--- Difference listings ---
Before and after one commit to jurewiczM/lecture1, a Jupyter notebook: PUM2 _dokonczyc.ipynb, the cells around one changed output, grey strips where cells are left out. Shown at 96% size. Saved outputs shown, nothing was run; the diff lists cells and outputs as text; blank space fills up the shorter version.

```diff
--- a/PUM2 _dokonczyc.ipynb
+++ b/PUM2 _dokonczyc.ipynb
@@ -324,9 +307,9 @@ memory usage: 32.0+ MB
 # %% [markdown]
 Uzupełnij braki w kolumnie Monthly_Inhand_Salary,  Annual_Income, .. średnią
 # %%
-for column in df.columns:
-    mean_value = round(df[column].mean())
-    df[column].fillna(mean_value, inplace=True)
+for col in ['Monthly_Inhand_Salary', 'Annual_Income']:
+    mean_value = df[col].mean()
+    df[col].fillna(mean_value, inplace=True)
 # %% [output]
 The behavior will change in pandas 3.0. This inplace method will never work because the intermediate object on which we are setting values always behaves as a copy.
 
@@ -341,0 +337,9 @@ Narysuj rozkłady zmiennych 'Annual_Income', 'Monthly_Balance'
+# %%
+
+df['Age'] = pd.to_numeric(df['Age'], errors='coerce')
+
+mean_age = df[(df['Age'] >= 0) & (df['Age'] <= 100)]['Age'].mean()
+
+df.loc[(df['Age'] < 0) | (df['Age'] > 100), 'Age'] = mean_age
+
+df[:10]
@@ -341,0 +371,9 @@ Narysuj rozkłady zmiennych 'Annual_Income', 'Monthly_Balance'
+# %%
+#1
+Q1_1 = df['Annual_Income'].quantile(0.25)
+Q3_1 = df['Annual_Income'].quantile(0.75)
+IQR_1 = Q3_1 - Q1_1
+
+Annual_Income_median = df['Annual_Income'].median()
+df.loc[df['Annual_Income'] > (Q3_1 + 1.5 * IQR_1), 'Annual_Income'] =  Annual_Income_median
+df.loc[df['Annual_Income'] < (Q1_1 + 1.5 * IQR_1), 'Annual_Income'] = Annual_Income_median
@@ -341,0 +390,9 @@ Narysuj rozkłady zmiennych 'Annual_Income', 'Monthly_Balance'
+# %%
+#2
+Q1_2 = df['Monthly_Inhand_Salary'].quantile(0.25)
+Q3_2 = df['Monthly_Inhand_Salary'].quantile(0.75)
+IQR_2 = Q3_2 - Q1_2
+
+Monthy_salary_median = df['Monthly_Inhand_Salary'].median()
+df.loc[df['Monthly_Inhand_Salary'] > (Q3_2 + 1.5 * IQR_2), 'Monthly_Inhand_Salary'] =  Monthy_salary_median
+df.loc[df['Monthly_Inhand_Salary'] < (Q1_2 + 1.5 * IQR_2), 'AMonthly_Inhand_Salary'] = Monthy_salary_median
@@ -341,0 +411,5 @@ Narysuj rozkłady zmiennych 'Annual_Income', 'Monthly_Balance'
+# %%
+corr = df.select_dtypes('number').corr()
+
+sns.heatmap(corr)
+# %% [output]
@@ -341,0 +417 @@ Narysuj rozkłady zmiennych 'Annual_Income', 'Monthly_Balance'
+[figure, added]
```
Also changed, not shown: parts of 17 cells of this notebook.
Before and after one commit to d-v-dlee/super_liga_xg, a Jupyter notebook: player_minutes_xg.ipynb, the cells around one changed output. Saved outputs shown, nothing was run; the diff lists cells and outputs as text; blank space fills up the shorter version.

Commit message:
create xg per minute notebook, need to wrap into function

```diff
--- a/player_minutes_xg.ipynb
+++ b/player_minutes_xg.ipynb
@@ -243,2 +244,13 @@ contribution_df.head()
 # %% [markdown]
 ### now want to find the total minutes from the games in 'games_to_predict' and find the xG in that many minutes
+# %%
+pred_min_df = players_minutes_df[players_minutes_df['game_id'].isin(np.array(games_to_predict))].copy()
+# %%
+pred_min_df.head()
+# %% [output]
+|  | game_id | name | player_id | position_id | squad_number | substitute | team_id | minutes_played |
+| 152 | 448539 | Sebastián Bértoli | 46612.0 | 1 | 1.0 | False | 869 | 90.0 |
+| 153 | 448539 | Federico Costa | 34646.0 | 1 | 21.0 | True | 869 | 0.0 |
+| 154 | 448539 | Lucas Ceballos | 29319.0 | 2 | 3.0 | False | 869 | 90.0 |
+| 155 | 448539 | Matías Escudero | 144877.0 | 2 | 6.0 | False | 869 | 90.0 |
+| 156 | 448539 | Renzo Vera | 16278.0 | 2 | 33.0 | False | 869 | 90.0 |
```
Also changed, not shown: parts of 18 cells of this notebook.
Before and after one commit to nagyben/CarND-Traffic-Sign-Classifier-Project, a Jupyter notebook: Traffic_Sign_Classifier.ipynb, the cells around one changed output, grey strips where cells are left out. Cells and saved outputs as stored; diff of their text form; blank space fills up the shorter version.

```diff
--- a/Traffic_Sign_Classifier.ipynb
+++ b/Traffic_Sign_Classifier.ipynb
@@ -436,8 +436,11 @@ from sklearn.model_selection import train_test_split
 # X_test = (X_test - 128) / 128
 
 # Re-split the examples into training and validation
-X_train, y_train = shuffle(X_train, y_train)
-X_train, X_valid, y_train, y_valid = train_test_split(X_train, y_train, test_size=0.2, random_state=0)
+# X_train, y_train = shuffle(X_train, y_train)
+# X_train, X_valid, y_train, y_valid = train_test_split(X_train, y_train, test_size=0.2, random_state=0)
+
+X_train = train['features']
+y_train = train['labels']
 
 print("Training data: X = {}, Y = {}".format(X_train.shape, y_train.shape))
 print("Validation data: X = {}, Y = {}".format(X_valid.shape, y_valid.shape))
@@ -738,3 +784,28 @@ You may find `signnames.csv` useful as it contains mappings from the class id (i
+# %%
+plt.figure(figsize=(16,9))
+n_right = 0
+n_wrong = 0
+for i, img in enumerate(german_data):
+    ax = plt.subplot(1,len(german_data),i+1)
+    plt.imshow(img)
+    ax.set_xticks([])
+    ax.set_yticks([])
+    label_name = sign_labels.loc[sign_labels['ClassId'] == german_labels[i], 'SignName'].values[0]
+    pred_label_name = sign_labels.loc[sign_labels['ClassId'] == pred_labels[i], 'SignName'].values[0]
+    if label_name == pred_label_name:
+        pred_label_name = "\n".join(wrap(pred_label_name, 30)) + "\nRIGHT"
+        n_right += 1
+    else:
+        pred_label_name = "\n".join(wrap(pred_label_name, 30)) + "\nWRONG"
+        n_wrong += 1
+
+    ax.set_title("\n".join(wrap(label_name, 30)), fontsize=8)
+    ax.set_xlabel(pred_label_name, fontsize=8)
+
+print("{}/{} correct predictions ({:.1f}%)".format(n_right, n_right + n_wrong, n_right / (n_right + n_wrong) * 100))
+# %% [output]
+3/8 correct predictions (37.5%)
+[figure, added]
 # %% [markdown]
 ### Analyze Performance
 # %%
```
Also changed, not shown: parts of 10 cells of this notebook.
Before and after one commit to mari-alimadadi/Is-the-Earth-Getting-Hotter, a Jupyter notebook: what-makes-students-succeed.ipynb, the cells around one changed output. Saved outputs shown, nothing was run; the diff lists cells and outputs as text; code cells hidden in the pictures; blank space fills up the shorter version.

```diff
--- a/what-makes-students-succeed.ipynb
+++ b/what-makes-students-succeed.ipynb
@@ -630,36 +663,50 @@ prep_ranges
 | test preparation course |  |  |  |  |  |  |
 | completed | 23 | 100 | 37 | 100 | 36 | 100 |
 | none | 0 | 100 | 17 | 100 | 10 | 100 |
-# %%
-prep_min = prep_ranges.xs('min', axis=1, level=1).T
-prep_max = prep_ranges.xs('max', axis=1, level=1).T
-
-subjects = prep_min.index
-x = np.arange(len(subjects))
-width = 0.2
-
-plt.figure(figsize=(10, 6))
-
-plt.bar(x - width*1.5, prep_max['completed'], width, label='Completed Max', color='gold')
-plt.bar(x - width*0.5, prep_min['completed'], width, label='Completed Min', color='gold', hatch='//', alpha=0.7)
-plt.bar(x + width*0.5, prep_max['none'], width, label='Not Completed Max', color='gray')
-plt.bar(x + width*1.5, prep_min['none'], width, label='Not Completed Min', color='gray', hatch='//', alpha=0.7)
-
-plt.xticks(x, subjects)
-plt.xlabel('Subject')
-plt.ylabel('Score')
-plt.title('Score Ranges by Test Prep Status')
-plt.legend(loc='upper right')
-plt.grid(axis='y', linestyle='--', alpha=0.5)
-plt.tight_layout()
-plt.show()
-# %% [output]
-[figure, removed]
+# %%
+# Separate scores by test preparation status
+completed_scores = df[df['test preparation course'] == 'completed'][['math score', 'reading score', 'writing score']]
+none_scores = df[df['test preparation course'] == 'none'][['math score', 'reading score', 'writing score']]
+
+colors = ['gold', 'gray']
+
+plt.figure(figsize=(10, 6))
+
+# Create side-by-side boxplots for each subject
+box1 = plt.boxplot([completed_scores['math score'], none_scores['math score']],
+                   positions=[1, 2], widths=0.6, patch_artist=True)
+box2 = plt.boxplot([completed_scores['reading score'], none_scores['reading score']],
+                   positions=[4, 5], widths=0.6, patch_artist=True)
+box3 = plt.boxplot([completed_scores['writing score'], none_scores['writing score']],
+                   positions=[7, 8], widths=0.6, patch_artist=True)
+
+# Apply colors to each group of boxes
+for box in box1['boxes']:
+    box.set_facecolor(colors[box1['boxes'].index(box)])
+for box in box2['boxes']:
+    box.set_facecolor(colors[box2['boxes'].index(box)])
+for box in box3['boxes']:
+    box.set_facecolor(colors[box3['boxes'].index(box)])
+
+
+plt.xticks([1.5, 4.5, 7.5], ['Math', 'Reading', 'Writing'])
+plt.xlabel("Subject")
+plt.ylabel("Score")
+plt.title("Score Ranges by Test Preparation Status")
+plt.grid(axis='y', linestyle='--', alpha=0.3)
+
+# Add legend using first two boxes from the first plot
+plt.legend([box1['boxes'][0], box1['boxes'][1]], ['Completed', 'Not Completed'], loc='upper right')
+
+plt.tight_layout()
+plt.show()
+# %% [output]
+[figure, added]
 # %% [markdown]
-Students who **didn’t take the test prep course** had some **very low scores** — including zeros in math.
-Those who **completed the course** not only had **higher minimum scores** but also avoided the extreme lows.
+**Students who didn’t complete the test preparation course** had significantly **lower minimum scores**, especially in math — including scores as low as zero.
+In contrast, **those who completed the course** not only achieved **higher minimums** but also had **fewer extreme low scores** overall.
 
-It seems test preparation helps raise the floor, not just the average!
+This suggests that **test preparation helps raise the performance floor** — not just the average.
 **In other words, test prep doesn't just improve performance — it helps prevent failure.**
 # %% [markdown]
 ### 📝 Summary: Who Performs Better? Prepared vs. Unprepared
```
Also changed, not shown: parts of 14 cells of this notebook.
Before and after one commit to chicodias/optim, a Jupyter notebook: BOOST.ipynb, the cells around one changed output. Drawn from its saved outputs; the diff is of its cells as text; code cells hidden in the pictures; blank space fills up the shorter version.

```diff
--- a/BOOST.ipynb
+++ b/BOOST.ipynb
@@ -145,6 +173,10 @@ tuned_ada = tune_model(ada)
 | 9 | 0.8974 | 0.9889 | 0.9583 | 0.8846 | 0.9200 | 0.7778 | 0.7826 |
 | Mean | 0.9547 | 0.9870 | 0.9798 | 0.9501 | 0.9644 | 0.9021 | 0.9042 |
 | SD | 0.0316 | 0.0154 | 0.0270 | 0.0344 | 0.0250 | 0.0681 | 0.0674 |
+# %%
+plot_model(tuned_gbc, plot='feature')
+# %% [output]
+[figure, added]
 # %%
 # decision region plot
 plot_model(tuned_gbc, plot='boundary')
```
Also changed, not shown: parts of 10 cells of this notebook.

--- Task to complete ---
Give only the number of lines above that hold the string "column".

--- Task solution ---
3